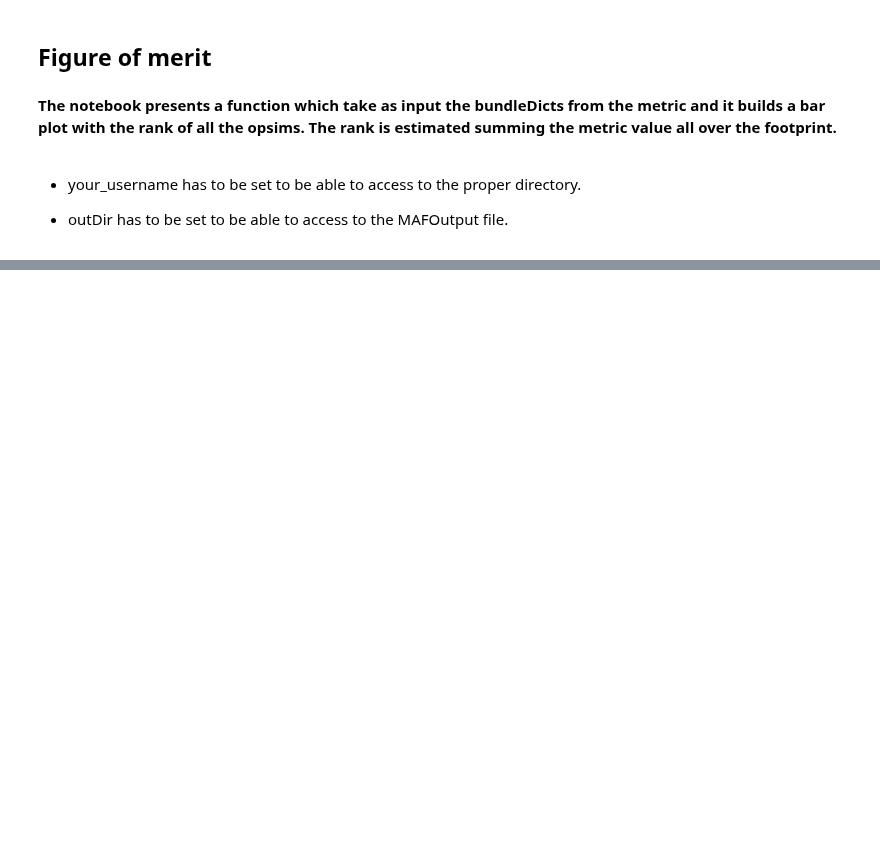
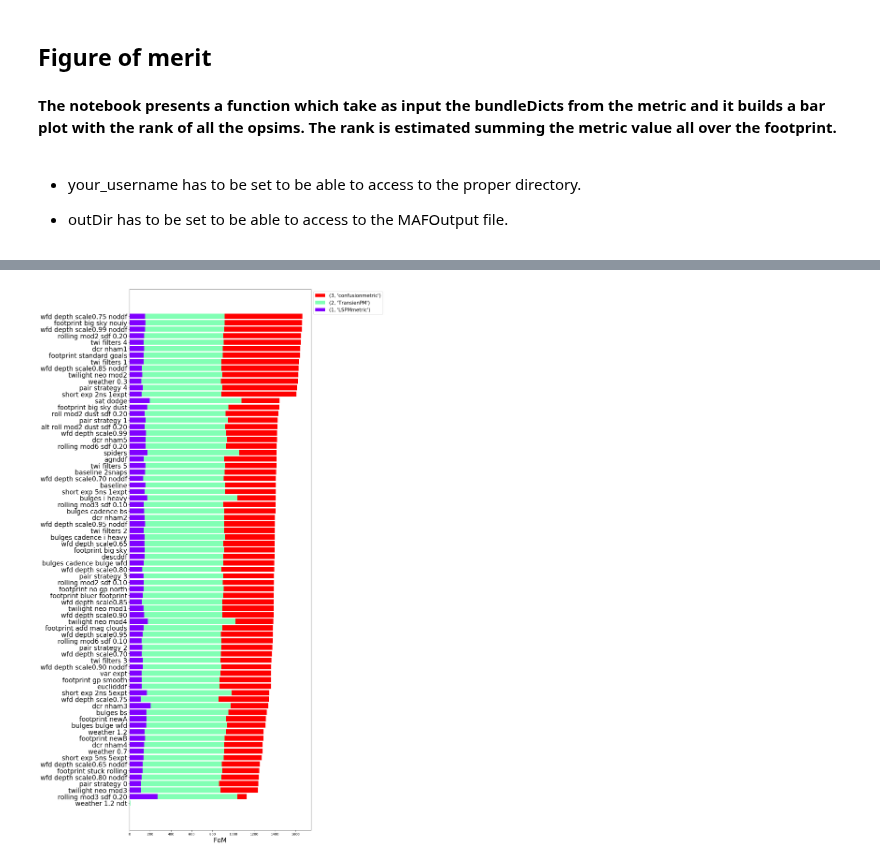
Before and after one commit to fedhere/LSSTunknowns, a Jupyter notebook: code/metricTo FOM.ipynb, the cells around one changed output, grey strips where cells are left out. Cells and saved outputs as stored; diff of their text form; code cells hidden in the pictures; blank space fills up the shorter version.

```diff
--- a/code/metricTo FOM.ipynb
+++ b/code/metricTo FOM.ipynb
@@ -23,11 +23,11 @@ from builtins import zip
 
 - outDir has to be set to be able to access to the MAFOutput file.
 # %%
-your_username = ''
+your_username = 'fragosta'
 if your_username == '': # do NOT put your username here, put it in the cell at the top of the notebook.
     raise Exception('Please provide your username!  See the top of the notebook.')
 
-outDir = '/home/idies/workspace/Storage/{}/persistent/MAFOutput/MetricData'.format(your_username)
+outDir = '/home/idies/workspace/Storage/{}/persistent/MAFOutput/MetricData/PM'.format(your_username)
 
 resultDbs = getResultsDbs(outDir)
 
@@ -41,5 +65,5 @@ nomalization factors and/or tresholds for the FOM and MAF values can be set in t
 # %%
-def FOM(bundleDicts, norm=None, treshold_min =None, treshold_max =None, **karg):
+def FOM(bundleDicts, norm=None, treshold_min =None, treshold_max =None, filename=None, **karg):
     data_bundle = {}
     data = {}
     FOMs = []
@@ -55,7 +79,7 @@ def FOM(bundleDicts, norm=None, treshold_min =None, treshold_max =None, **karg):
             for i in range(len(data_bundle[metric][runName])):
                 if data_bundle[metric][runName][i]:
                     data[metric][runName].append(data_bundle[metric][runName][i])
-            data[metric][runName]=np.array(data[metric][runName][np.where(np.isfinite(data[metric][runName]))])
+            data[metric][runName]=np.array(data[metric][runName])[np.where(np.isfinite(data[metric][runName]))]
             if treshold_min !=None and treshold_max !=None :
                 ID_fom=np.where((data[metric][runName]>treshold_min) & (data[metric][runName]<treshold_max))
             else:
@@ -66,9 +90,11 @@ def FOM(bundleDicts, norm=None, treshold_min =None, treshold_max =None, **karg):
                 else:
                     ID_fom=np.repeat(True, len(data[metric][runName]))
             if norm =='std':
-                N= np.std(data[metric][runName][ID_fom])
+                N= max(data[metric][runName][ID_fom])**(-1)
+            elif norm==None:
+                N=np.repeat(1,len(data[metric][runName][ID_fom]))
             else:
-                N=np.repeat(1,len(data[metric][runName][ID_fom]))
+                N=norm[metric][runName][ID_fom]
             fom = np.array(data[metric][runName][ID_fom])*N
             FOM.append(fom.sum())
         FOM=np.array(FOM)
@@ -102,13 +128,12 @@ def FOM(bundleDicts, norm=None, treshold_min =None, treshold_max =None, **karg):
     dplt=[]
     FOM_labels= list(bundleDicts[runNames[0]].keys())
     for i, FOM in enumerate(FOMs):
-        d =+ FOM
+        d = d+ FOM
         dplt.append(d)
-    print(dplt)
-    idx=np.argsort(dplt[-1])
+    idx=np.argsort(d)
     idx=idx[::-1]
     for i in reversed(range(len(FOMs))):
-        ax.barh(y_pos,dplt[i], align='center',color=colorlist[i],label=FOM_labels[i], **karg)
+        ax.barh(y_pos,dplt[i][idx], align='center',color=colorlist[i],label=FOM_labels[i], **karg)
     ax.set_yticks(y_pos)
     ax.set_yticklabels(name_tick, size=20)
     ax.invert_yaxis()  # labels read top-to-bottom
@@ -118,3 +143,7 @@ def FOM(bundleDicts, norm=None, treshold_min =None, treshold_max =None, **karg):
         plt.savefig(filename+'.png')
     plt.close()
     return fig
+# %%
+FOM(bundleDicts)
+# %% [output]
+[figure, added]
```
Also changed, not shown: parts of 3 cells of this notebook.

▸ **YOUR OBJECTIVE**: Look through the listing above and copy each line with the word "bundleDicts" in it.

▸ **TASK SOLUTION**:
-def FOM(bundleDicts, norm=None, treshold_min =None, treshold_max =None, **karg):
+def FOM(bundleDicts, norm=None, treshold_min =None, treshold_max =None, filename=None, **karg):
@@ -55,7 +79,7 @@ def FOM(bundleDicts, norm=None, treshold_min =None, treshold_max =None, **karg):
@@ -66,9 +90,11 @@ def FOM(bundleDicts, norm=None, treshold_min =None, treshold_max =None, **karg):
@@ -102,13 +128,12 @@ def FOM(bundleDicts, norm=None, treshold_min =None, treshold_max =None, **karg):
     FOM_labels= list(bundleDicts[runNames[0]].keys())
@@ -118,3 +143,7 @@ def FOM(bundleDicts, norm=None, treshold_min =None, treshold_max =None, **karg):
+FOM(bundleDicts)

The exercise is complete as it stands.